# Work order
Where the line with "T1[Odometry source] -- /odom" appears below, start writing out lines exactly, and finish with the line with "-- /scan --> Node1((publisher))", which is included; write out nothing else.

Modification records
= = = = =
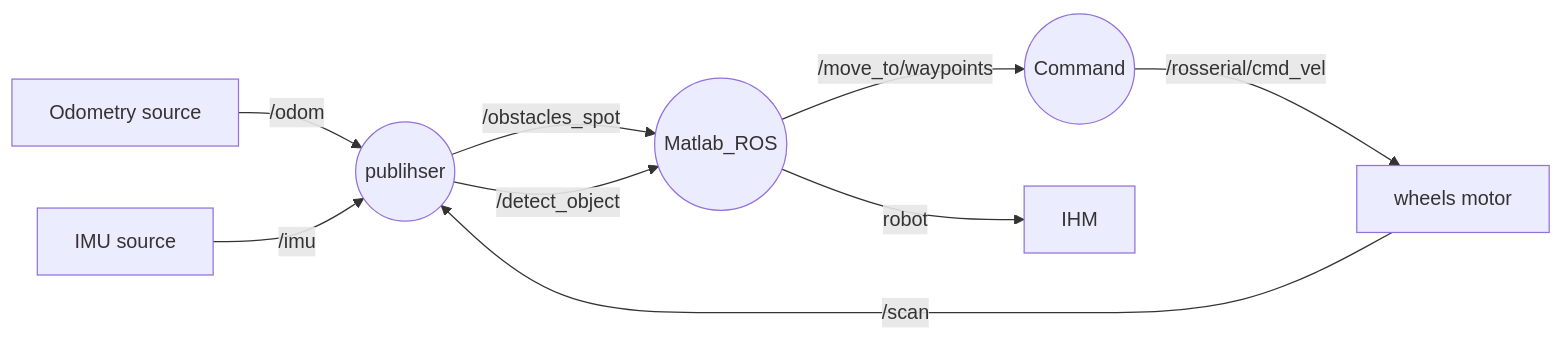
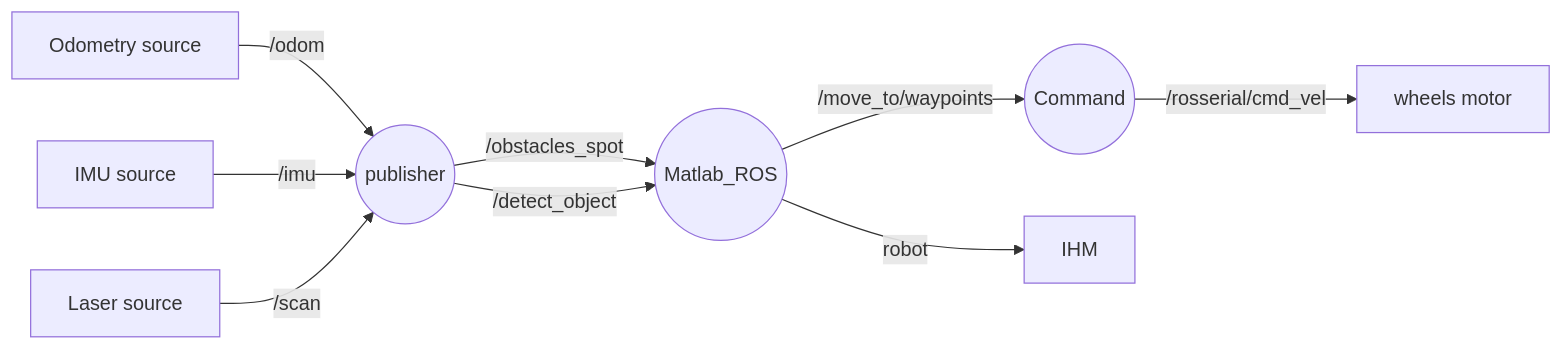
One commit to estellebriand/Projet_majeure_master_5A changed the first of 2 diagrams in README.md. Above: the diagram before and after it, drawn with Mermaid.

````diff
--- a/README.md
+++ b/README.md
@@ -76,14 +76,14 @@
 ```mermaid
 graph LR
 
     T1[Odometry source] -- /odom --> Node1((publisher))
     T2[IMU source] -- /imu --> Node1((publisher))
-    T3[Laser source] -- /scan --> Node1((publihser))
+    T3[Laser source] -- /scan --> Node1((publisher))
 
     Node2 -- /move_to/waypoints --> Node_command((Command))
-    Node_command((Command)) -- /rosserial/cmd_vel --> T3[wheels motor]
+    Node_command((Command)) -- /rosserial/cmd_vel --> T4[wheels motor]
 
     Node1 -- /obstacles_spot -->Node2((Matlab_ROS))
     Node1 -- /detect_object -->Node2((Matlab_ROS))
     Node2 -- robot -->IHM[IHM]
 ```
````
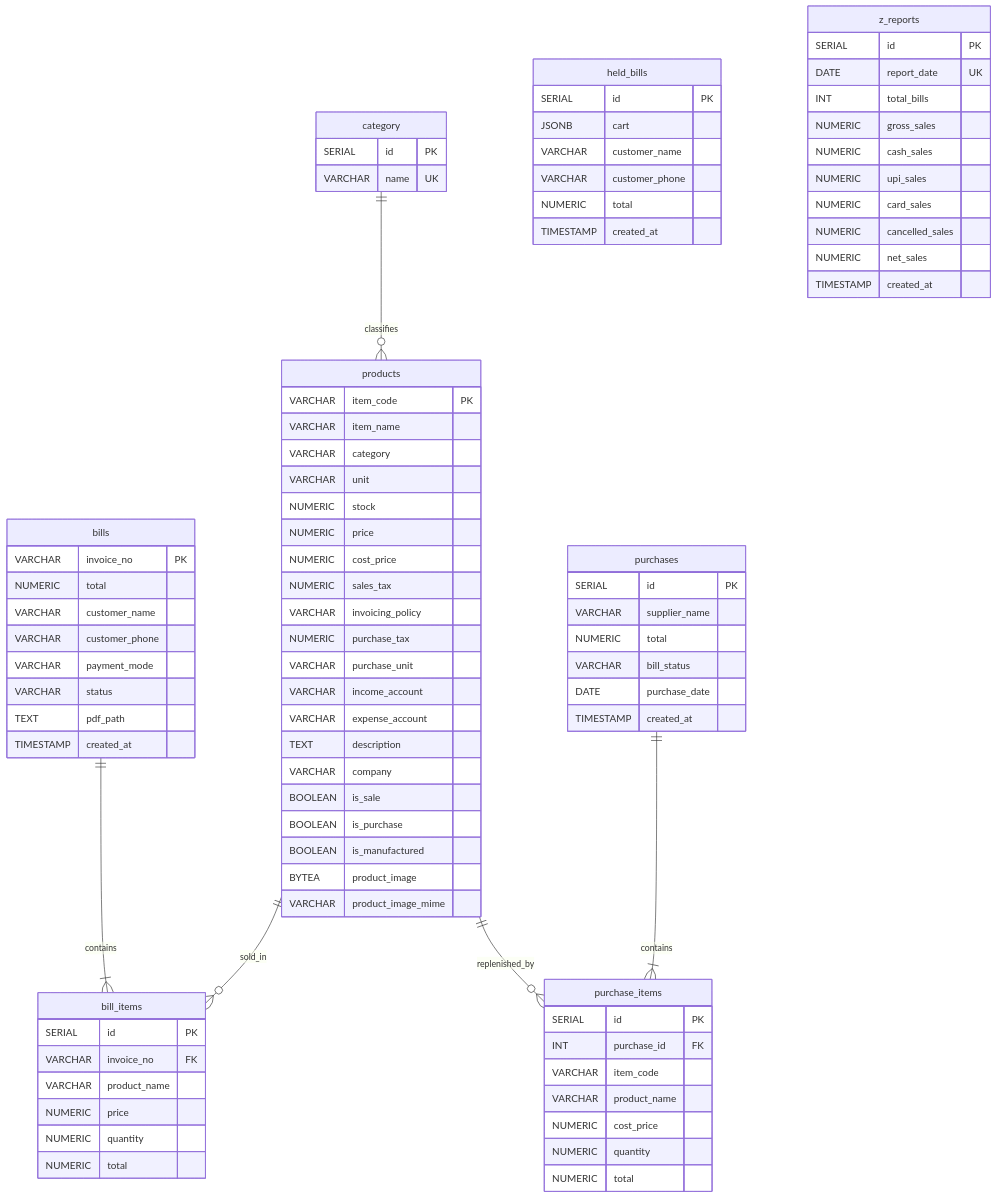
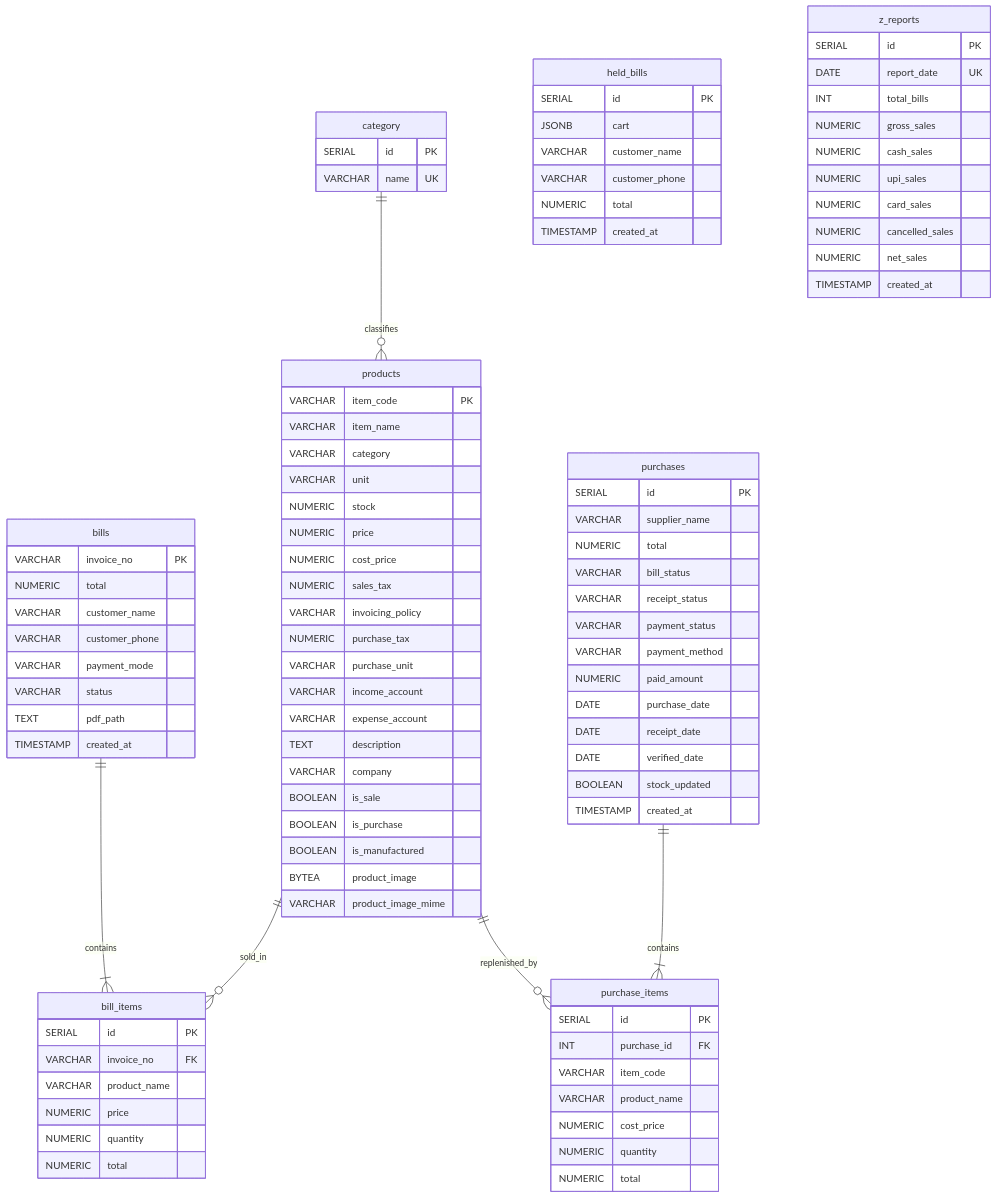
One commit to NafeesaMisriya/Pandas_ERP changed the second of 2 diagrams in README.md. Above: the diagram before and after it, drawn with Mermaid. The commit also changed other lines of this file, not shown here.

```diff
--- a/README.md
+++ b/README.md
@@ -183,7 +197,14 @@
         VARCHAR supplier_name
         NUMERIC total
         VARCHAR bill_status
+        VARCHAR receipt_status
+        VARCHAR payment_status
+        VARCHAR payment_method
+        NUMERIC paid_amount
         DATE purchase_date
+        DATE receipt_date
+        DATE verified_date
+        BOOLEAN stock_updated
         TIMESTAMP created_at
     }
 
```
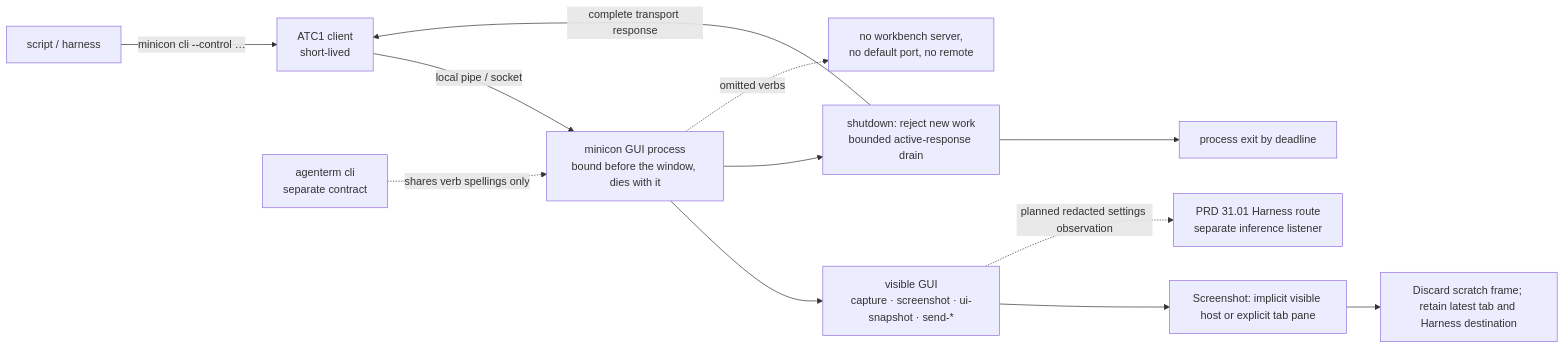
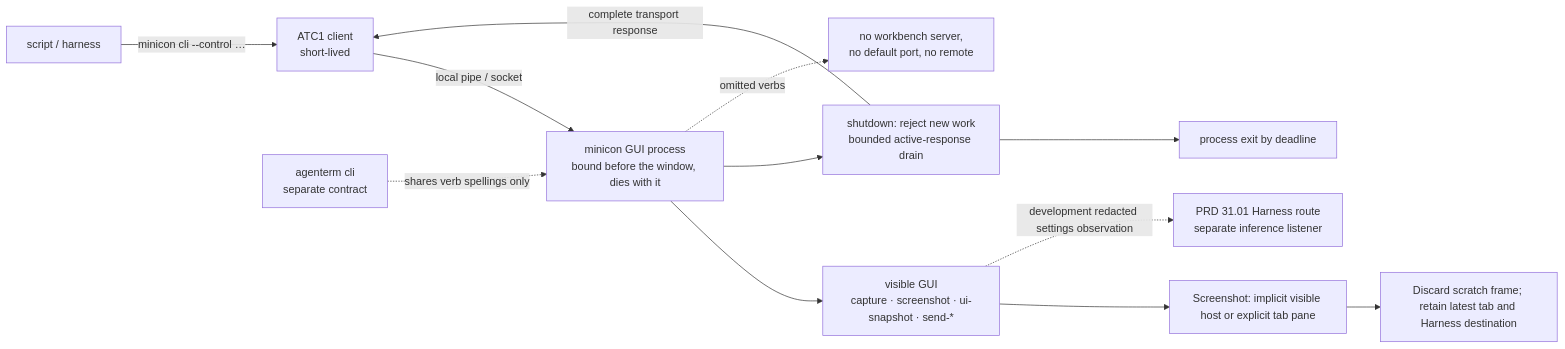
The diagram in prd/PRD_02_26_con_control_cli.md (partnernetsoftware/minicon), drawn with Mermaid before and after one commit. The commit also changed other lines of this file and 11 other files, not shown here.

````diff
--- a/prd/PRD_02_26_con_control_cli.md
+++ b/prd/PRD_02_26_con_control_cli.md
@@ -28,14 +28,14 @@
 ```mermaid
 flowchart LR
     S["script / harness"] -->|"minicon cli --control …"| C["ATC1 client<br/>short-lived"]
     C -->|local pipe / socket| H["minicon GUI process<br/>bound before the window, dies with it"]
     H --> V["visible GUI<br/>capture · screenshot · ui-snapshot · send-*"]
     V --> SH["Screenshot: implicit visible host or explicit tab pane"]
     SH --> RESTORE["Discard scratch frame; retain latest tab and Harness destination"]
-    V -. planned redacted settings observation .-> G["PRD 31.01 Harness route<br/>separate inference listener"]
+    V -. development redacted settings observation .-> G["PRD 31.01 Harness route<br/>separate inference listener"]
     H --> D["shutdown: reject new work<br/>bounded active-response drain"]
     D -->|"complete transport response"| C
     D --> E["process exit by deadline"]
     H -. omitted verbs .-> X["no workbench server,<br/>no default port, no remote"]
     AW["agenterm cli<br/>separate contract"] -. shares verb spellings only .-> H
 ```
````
= = = = =
# Worked solution
     T1[Odometry source] -- /odom --> Node1((publisher))
     T2[IMU source] -- /imu --> Node1((publisher))
-    T3[Laser source] -- /scan --> Node1((publihser))
+    T3[Laser source] -- /scan --> Node1((publisher))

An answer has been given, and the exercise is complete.